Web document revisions
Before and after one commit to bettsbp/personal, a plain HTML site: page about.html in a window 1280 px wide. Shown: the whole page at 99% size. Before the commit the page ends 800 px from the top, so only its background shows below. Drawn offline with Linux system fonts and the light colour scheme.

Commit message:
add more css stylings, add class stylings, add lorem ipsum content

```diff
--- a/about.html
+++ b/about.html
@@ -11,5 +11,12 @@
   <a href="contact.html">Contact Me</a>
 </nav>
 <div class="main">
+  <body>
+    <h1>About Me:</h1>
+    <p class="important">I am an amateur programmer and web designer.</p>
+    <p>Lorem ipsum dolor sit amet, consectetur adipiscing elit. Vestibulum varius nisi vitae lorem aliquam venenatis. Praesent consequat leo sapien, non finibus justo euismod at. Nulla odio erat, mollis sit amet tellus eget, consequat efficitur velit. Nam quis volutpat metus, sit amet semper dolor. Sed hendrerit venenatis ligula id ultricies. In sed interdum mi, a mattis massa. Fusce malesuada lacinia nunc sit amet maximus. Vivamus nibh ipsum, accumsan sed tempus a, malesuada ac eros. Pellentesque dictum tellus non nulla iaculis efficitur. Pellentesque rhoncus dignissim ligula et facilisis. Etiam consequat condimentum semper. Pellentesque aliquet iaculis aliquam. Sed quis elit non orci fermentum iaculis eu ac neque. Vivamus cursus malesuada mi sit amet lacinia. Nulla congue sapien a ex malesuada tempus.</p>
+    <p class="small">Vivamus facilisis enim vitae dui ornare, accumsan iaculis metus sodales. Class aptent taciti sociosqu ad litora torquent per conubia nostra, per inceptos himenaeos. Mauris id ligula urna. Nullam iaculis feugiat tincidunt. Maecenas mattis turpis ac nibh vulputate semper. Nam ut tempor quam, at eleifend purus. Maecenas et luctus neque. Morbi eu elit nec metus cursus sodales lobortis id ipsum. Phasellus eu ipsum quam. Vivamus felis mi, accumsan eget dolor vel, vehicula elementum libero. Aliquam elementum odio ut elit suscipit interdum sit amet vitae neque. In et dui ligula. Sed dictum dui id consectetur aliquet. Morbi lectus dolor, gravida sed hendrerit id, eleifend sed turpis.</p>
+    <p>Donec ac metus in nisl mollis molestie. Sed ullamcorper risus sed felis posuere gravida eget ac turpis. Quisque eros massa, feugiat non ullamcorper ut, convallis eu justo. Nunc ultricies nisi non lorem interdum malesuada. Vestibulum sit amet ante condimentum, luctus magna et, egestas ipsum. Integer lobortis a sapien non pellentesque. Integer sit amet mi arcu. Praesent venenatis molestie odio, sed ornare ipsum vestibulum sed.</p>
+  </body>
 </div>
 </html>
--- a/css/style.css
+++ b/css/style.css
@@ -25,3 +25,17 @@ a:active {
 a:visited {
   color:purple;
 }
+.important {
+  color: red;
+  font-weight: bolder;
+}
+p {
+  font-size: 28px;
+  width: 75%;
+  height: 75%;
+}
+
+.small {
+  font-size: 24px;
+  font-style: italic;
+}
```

== WHAT TO PRODUCE ==
Set the data down again in full, exactly as given.

== EXERCISE RESPONSE ==
Before and after one commit to bettsbp/personal, a plain HTML site: page about.html in a window 1280 px wide. Shown: the whole page at 99% size. Before the commit the page ends 800 px from the top, so only its background shows below. Drawn offline with Linux system fonts and the light colour scheme.

Commit message:
add more css stylings, add class stylings, add lorem ipsum content

```diff
--- a/about.html
+++ b/about.html
@@ -11,5 +11,12 @@
   <a href="contact.html">Contact Me</a>
 </nav>
 <div class="main">
+  <body>
+    <h1>About Me:</h1>
+    <p class="important">I am an amateur programmer and web designer.</p>
+    <p>Lorem ipsum dolor sit amet, consectetur adipiscing elit. Vestibulum varius nisi vitae lorem aliquam venenatis. Praesent consequat leo sapien, non finibus justo euismod at. Nulla odio erat, mollis sit amet tellus eget, consequat efficitur velit. Nam quis volutpat metus, sit amet semper dolor. Sed hendrerit venenatis ligula id ultricies. In sed interdum mi, a mattis massa. Fusce malesuada lacinia nunc sit amet maximus. Vivamus nibh ipsum, accumsan sed tempus a, malesuada ac eros. Pellentesque dictum tellus non nulla iaculis efficitur. Pellentesque rhoncus dignissim ligula et facilisis. Etiam consequat condimentum semper. Pellentesque aliquet iaculis aliquam. Sed quis elit non orci fermentum iaculis eu ac neque. Vivamus cursus malesuada mi sit amet lacinia. Nulla congue sapien a ex malesuada tempus.</p>
+    <p class="small">Vivamus facilisis enim vitae dui ornare, accumsan iaculis metus sodales. Class aptent taciti sociosqu ad litora torquent per conubia nostra, per inceptos himenaeos. Mauris id ligula urna. Nullam iaculis feugiat tincidunt. Maecenas mattis turpis ac nibh vulputate semper. Nam ut tempor quam, at eleifend purus. Maecenas et luctus neque. Morbi eu elit nec metus cursus sodales lobortis id ipsum. Phasellus eu ipsum quam. Vivamus felis mi, accumsan eget dolor vel, vehicula elementum libero. Aliquam elementum odio ut elit suscipit interdum sit amet vitae neque. In et dui ligula. Sed dictum dui id consectetur aliquet. Morbi lectus dolor, gravida sed hendrerit id, eleifend sed turpis.</p>
+    <p>Donec ac metus in nisl mollis molestie. Sed ullamcorper risus sed felis posuere gravida eget ac turpis. Quisque eros massa, feugiat non ullamcorper ut, convallis eu justo. Nunc ultricies nisi non lorem interdum malesuada. Vestibulum sit amet ante condimentum, luctus magna et, egestas ipsum. Integer lobortis a sapien non pellentesque. Integer sit amet mi arcu. Praesent venenatis molestie odio, sed ornare ipsum vestibulum sed.</p>
+  </body>
 </div>
 </html>
--- a/css/style.css
+++ b/css/style.css
@@ -25,3 +25,17 @@ a:active {
 a:visited {
   color:purple;
 }
+.important {
+  color: red;
+  font-weight: bolder;
+}
+p {
+  font-size: 28px;
+  width: 75%;
+  height: 75%;
+}
+
+.small {
+  font-size: 24px;
+  font-style: italic;
+}
```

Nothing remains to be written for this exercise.